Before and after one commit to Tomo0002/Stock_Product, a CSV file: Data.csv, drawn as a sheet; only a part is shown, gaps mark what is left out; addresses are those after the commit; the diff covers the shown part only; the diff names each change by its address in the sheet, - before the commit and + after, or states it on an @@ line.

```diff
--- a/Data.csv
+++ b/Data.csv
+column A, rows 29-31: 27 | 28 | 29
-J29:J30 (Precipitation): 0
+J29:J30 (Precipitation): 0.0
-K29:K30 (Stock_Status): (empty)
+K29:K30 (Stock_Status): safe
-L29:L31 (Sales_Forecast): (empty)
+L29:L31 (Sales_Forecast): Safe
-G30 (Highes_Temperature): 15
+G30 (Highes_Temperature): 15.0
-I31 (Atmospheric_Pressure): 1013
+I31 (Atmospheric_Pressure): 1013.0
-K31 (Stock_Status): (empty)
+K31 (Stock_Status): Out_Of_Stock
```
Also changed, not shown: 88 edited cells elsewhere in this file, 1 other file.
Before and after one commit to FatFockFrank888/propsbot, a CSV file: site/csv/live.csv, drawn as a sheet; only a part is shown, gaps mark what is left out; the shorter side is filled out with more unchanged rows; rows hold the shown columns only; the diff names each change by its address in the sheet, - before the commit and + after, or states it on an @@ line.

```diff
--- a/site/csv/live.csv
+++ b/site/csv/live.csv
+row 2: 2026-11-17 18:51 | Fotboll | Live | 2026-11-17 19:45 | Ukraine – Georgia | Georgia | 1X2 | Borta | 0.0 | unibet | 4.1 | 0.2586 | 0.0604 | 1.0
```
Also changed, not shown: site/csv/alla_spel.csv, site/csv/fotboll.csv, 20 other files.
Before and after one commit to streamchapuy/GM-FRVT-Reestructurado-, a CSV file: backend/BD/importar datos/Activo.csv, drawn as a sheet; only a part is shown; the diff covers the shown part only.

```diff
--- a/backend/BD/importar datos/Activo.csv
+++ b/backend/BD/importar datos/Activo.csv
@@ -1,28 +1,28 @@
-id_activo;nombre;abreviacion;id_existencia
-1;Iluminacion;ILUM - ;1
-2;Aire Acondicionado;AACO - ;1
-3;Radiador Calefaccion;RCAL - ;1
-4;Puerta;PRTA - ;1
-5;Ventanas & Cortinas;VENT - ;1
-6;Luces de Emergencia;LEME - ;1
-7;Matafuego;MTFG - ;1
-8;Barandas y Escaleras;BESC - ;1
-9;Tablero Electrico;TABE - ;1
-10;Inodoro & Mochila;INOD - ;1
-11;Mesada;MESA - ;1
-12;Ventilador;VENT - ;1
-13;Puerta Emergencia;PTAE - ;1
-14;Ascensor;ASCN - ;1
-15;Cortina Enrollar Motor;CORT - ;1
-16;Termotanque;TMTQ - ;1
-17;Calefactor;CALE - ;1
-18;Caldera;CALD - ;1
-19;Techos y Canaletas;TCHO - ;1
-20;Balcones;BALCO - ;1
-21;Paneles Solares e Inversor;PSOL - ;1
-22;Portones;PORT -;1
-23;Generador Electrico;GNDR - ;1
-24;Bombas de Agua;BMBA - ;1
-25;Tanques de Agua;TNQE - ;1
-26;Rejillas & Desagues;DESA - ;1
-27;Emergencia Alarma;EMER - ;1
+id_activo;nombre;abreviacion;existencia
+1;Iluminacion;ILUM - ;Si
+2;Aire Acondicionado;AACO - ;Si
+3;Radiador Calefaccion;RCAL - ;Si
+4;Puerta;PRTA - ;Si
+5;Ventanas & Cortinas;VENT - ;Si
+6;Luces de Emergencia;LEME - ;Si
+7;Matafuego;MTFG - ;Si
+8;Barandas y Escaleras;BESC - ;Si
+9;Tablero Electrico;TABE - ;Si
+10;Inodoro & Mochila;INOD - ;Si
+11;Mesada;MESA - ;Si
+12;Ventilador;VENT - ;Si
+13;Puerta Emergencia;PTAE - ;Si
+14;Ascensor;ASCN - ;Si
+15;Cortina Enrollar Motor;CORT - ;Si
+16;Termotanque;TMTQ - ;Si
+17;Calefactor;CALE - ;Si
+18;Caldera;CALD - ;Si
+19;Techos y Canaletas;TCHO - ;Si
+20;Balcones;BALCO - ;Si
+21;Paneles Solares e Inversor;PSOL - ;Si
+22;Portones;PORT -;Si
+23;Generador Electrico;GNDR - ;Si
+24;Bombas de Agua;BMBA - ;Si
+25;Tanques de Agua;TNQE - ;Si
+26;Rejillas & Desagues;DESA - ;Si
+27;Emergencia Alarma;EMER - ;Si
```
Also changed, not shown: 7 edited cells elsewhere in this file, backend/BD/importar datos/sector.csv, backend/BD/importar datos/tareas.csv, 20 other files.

* _To do_: List every line above that contains the word "GNDR".

* _Task solution_:
-23;Generador Electrico;GNDR - ;1
+23;Generador Electrico;GNDR - ;Si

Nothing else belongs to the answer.